But the gritty work that forges equity at the deepest crossroads of disenfranchisement and marginalization in our society often isn’t so sexy. What it takes to be an ally isn’t as easy as momentary solidarity and the click of a button. It takes commitment and sacrifice — putting a real stake in the ground. That’s why it’s noteworthy that at SAGE in recent years we’ve seen the emergence of true new leaders in the struggle for dignity and equity for LGBT elders. Even more importantly, some of the most game-changing new leaders have come from outside LGBT communities.
These stories of new leadership are a tribute to the courage and vision of new leaders for our cause — individuals who know how to “connect the dots” of social justice and are willing to do so. The stories also reflect emerging strategies of SAGE and other diverse elder communities — strategies that recognize how systems of oppression and privilege intersect, and turn that recognition into powerful action for change and greater equity.
Stepping Out for LGBT Elders of Color in New York
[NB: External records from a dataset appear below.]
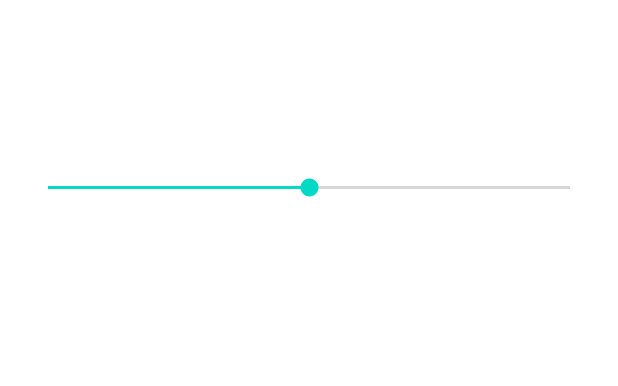
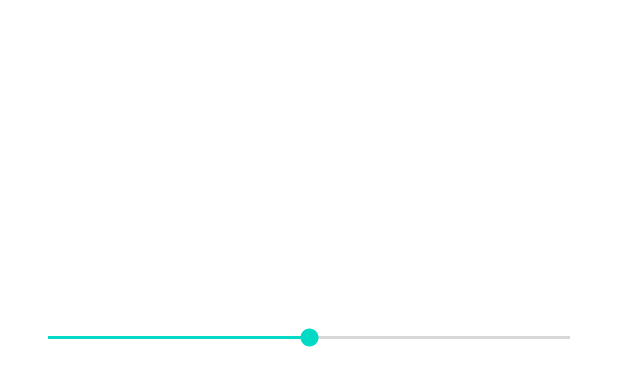
Before and after one commit to Brombeerkralle/Speedometer_NextGen_1, an Android app: the layout dialog_volume_control.xml on its own in the app's theme, with its tools: preview values and no code run, on a phone screen of 412 x 824 dp. Shown: the top 386 px of the screen. Run offline under Robolectric (Android 15) with nearby library versions, the phone set to English and light mode, and no system bars.

Commit message:
Tiny Changes to the Volume Control - Volume Warning Controll ##NOT WORKING ## NEEDS CHANGES

```diff
--- a/app/src/main/res/layout/dialog_volume_control.xml
+++ b/app/src/main/res/layout/dialog_volume_control.xml
@@ -10,7 +10,7 @@
         android:id="@+id/volumeSeekBar"
         android:layout_width="match_parent"
         android:layout_height="match_parent"
-        android:layout_marginTop="100dp"
+        android:layout_marginTop="200dp"
         android:max="100"
         android:progress="50" />
 
```
Also changed, not shown: app/src/main/java/com/example/speedometer_nextgen_1/MainActivity.kt (+10 -7 lines).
It’s not surprising that the country’s first full-fledged senior center for LGBT elders is located in Chelsea. The historical roots of New York City’s modern LGBT community, and of SAGE itself, are located right down the street in the West Village. Many elders from the Stonewall generation still live, as they have for decades, in the rent-controlled walk-up apartments that remain in these neighborhoods. While this is SAGE’s historical backyard, we also recognize that many of those who most need senior center services are LGBT elders of color — who live at the intersection of LGBTQ identity, race, advanced age, and in many cases poverty. Yet, for the most part, that’s not who was using the SAGE Center in Chelsea. The fact is that, apart from the valiant efforts of GRIOT Circle, the country’s only LGBT elders of color organization, the needs of LGBT elders of color have largely been disregarded. Most elders want to age in place — by continuing to reside in their neighborhoods and communities. For the vast majority of New York City’s LGBT elders of color, that means Harlem, the Bronx, Brooklyn, and Queens — not Chelsea.